What ST did was to make a rather substantial change on the sensor die itself: they’ve decoupled the sensing element from the rest of the die, suspending the sense element by silicon springs. The springs handle the molding pressure without interfering with the sensed pressure. (Well, it would seem that the springs would have to be calibrated into the measurement, but they’re not blocking in the way a gel would.)
Rather a lot of work to accommodate something as silly as a simple plastic package. Which, of course, is neither silly nor simple… You can find out more in their announcement.
posted by Bryon Moyer
Cadence has announced its latest upgrade to their Palladium emulator family. It has many of the usual improvements you might expect – faster execution, higher capacity, better debug, and such. But there are two other new features that are more than incremental.
The first hybridizes verification between a virtual platform and the emulator. This is not the same as, say, simulation acceleration, where a simulator is running a cycle-accurate model and using the emulator to speed up the particularly intensive bits. In that model, the emulator is “slave” to the simulator.
In the hybrid model they’ve announced, it’s almost the inverse of that: the emulator is doing the real verification; a virtual platform is employed to speed up non-critical elements.
An obvious example of that is OS bring-up. If you’re actually testing the OS loading process to see if it works and to find bugs, then doing that on the emulator is necessary to model the true hardware cycle by cycle.
But once you have that done, then re-running the OS load each time you want to test something after that is not a good use of time. So the virtual platform can do that and then establish the state from which the emulator can continue. It’s more versatile than simple save-and-restore because you can instruct the virtual platform to do things differently each time if you want.
In this model, the overall SoC (or whatever) and its state are distributed between the virtual platform and the emulator. But it’s key to remember that the virtual platform is running abstracted models while the emulator is running the actual circuits. So anything that’s truly being verified needs to be in the emulator: the stuff in the virtual platform is assumed to be correct (at least for the purposes of the test being run – you could always swap it later).
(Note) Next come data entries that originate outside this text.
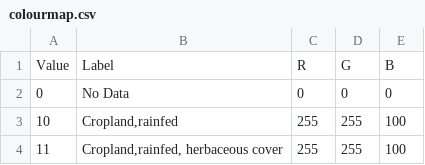
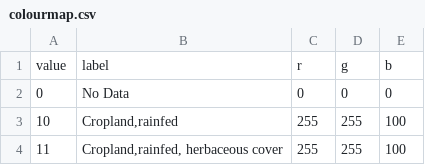
Before and after one commit to nismod/infra-risk-vis, a CSV file: etl/pipelines/land_cover/colourmap.csv, drawn as a sheet; only a part is shown; removed rows and columns are numbered as before the commit, all else as after; the diff names each change by its address in the sheet, - before the commit and + after, or states it on an @@ line.

Commit message:
Lowercase column names

```diff
--- a/etl/pipelines/land_cover/colourmap.csv
+++ b/etl/pipelines/land_cover/colourmap.csv
-row 1: Value | Label | R | G | B
+row 1: value | label | r | g | b
```
Also changed, not shown: 1 other file.
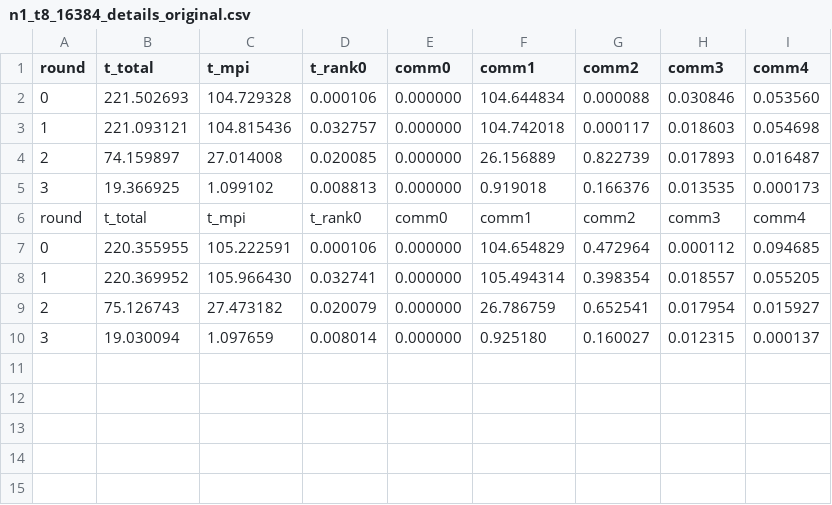
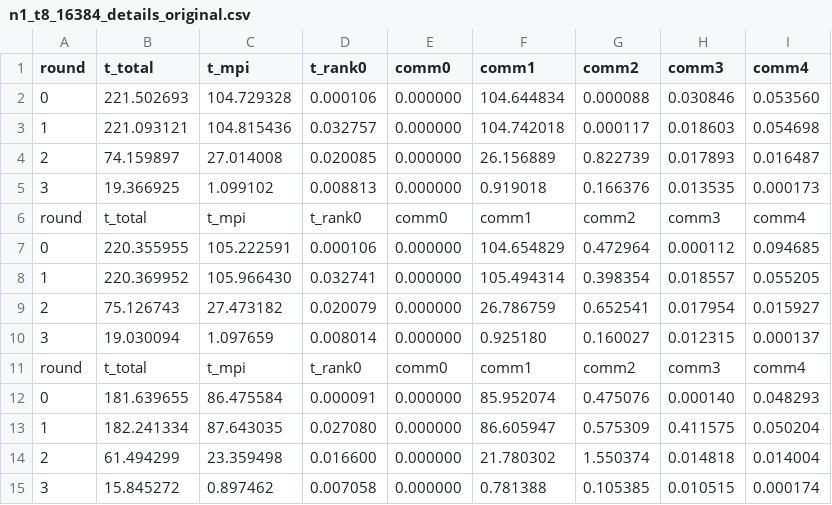
Before and after one commit to Chi-Chu319/MST_O_logn_logn_C-, a CSV file: csvs/n1_t8_16384_details_original.csv, drawn as a sheet; the diff names each change by its address in the sheet, - before the commit and + after, or states it on an @@ line.

```diff
--- a/csvs/n1_t8_16384_details_original.csv
+++ b/csvs/n1_t8_16384_details_original.csv
+row 11: round | t_total | t_mpi | t_rank0 | comm0 | comm1 | comm2 | comm3 | comm4
+row 12: 0 | 181.639655 | 86.475584 | 0.000091 | 0.000000 | 85.952074 | 0.475076 | 0.000140 | 0.048293
+row 13: 1 | 182.241334 | 87.643035 | 0.027080 | 0.000000 | 86.605947 | 0.575309 | 0.411575 | 0.050204
+row 14: 2 | 61.494299 | 23.359498 | 0.016600 | 0.000000 | 21.780302 | 1.550374 | 0.014818 | 0.014004
+row 15: 3 | 15.845272 | 0.897462 | 0.007058 | 0.000000 | 0.781388 | 0.105385 | 0.010515 | 0.000174
```
Also changed, not shown: 6 other files.
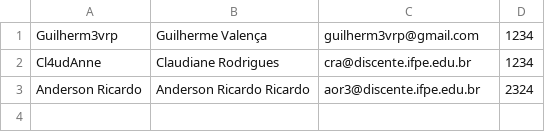
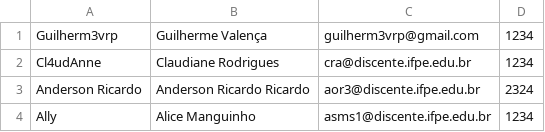
Before and after one commit to Guilhermevalenca/Gearing, a CSV file: src/userCRUD/usuarios.csv, drawn as a sheet.

```diff
--- a/src/userCRUD/usuarios.csv
+++ b/src/userCRUD/usuarios.csv
@@ -3 +3,2 @@ Cl4udAnne,"Claudiane Rodrigues",cra@discente.ifpe.edu.br,1234
 "Anderson Ricardo","Anderson Ricardo Ricardo",aor3@discente.ifpe.edu.br,2324
+Ally,"Alice Manguinho",asms1@discente.ifpe.edu.br,1234
```
Also changed, not shown: 3 other files.
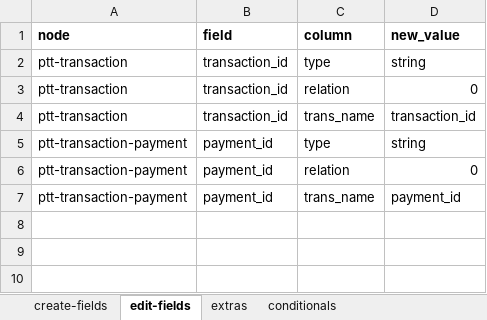
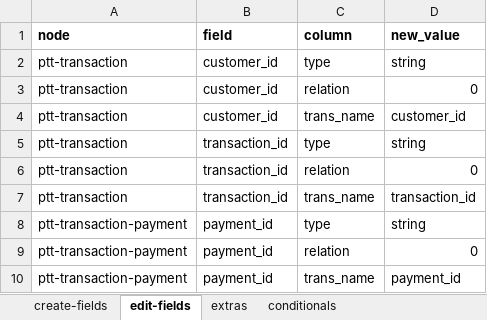
Before and after one commit to solunes/pagostt, an Excel workbook: src/nodes.xlsx, sheet edit-fields, drawn as a sheet; values as stored, in another font and other column widths than the file's, no borders; the diff names each change by its address in the sheet, - before the commit and + after, or states it on an @@ line.

Commit message:
Correccion a nodos

```diff
--- a/src/nodes.xlsx (sheet edit-fields)
+++ b/src/nodes.xlsx (sheet edit-fields)
+row 2: ptt-transaction | customer_id | type | string
+row 3: ptt-transaction | customer_id | relation | 0
+row 4: ptt-transaction | customer_id | trans_name | customer_id
```
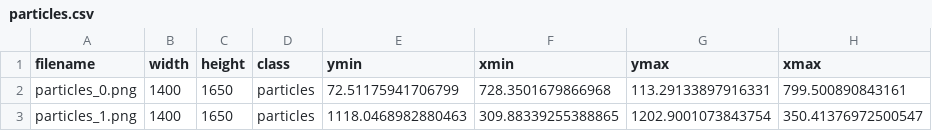
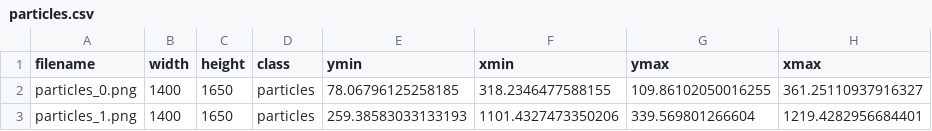
Before and after one commit to 466490/Saxion-3S-Defects, a CSV file: particles.csv, drawn as a sheet.

```diff
--- a/particles.csv
+++ b/particles.csv
@@ -1,3 +1,3 @@
 filename,width,height,class,ymin,xmin,ymax,xmax
-particles_0.png,1400,1650,particles,72.51175941706799,728.3501679866968,113.29133897916331,799.500890843161
-particles_1.png,1400,1650,particles,1118.0468982880463,309.88339255388865,1202.9001073843754,350.41376972500547
+particles_0.png,1400,1650,particles,78.06796125258185,318.2346477588155,109.86102050016255,361.25110937916327
+particles_1.png,1400,1650,particles,259.38583033133193,1101.4327473350206,339.569801266604,1219.4282956684401
```
Also changed, not shown: 3 other files.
Typically, the processor would be in the virtual platform and things like graphics and other accelerators would be in the emulator. (Unless you’re actually testing out the processor…)
Cadence says that the tricky part was achieving synchronization between the virtual platform and the emulator to make sure that they can each do their own thing when that makes sense – but that they check in and synchronize with each other where needed. This is essential for ensuring that, at any given time, the combined emulator/virtual platform entity is in a valid state.
Using this model, parts of the execution that don’t matter except to establish a correct state for some other test can be hurried along, slowing down only when the block-under-test is being exercised. The result they claim is 10X faster hardware/software verification and 60X faster OS bring-up.
The other new element is the ability to download virtual testbench elements like data generators into the Palladium for software-based execution. This may sound a bit like the VirtuaLAB thing we discussed last year, but there’s a critical difference. While they’re both intended to get rid of the rate matchers necessary to interface real data sources to the emulator, the VirtuaLAB approach is via pizza-box hardware as an accessory to the emulator. Cadence’s approach involves no new hardware because it’s simply software executed in the existing Palladium hardware.
You can get more details in their release.